The plane with the second group of Russian evacuees from Gaza has landed at Moscow Domodedovo Airport. They were picked up in the Jordanian capital, Amman, by a Russian emergencies plane.
For some it’s a reunion, for others a safe homecoming, but for all fleeing Gaza and arriving here safely in Russia is a relief.
The situation in Gaza has settled down now. But people are afraid that it could worsen again at any moment, refugees say.
Around 30 Russian and former Soviet Union citizens decided to leave Gaza on Monday as part of the second evacuation organised by the Russian embassy, although originally the number stood at 160.
On Monday evening, 37 people arrived in the Jordanian capital. The plane which has landed at Moscow's Domodedovo Airport had 22 people onboard, 8 of them children. It has been reported that there are 15 Russian citizens, 4 Belarusian nationals, and 3 citizens of Kazakhstan among the refugees. These are mostly Russian women married to Palestinians, travelling with children.
The reason not as many people have flown to Moscow was that 13 Ukrainian nationals will be flying directly from Amman to Ukraine's capital Kiev and one Russian family of five decided to stay in Jordan with the family members they have there.
But some even had to leave close family behind.
“I have only one daughter with me here my wife and my other daughters are still in Gaza because they don’t have exit permits, and if my Russian wife leaves Gaza and comes here she wouldn’t be able to return to Gaza again and this is because she violated the Israeli law of registration,” one of the refugees said.
The evacuation is being called a success by the Russian Foreign Ministry. They say this is thanks to the Russian mission in Ramallah and also the Russian Embassies in Tel Aviv and Amman as well as thanks to Jordanian and Israeli authorities.
“Let me tell you something. Ordinary people there don’t have a chance to leave Gaza. We managed to do so only because we had Russian passports. It also became possible because the Russian Federation helped us to leave. And President Putin himself pressed the Israeli authorities to let our buses go through the Israeli territories,” another person who came from Gaza said.
Now that 22 people landed safely at Moscow Domodedovo Airport after a long and difficult journey from Gaza, many will stay in Moscow, but others will have to travel for several more hours or even days before they can say they are home.
For the moment, Russian representatives have only made suggestions about why some of those 160 who earlier had decided to leave the country had a change of heart.
“For now I have no information about their motives. After this second phase of evacuation is over we will contact the families who were on the list to clear up what made them stay. Probably some decided at the last moment to stay for personal reasons. Some hesitate to leave as the situation in Gaza has been relatively calm over the last few days – so maybe some hope that it is ameliorating,” commented Russian envoy to the Palestinian Autonomy Aleksey Pogodin.

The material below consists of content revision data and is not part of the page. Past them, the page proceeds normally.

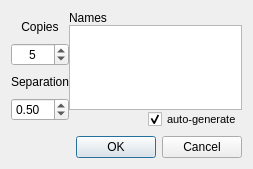
Before: the Qt Designer form qtfuzzylite/ui/Wizard.ui in fuzzylite/fuzzylite, drawn with Qt 5.
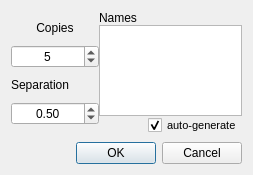
After: the same form once the commit is applied.

```diff
--- a/qtfuzzylite/ui/Wizard.ui
+++ b/qtfuzzylite/ui/Wizard.ui
@@ -10,7 +10,7 @@
     <x>0</x>
     <y>0</y>
     <width>253</width>
-    <height>169</height>
+    <height>175</height>
    </rect>
   </property>
   <property name="sizePolicy">
@@ -89,8 +89,14 @@
        </item>
        <item>
         <widget class="QDoubleSpinBox" name="sbx_separation">
+         <property name="alignment">
+          <set>Qt::AlignCenter</set>
+         </property>
+         <property name="minimum">
+          <double>-1000000.000000000000000</double>
+         </property>
          <property name="maximum">
-          <double>1.000000000000000</double>
+          <double>1000000.000000000000000</double>
          </property>
          <property name="singleStep">
           <double>0.100000000000000</double>
```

Apart from this, some more complicated reasons are involved, noted Mr Pogodin.
“Another reason, as far as I know, is that the majority of Russian citizens do not have Palestinian ID cards. The problem is that the Palestinian Autonomy cannot issue these cards without the permission of the Israeli side. And from the beginning of the intifada seven years ago there have been no contacts between the Palestinian and Israeli authorities. So those citizens who do not have ID cards risk not to be allowed to Gaza afterwards. So we are working with the Israeli authorities over this issue trying to find a solution to the problem,” he said.
One of the refugees that Russia Today spoke to, confirmed some of the reasons mentioned by Aleksey Pogodin.
“Many did not obtain departure permits from the Israeli officials. But they considered that since it is quiet in Gaza, then they can stay there. Many do not possess the documents which can enable them to come back. Many have well-paying jobs there and they decided to stay,” Nazar Aliyan, refugee, explained.
Meanwhile, there are still more people wanting to leave the volatile area. Russian diplomats have said that there are 124 of them on the list and that the third round of evacuation is likely to take place.
The situation in Gaza has stabilised since Hamas took over some month ago. But at the same time there are concerns of the international community that the isolation of Hamas could lead to unemployment and thus further destabilise the situation.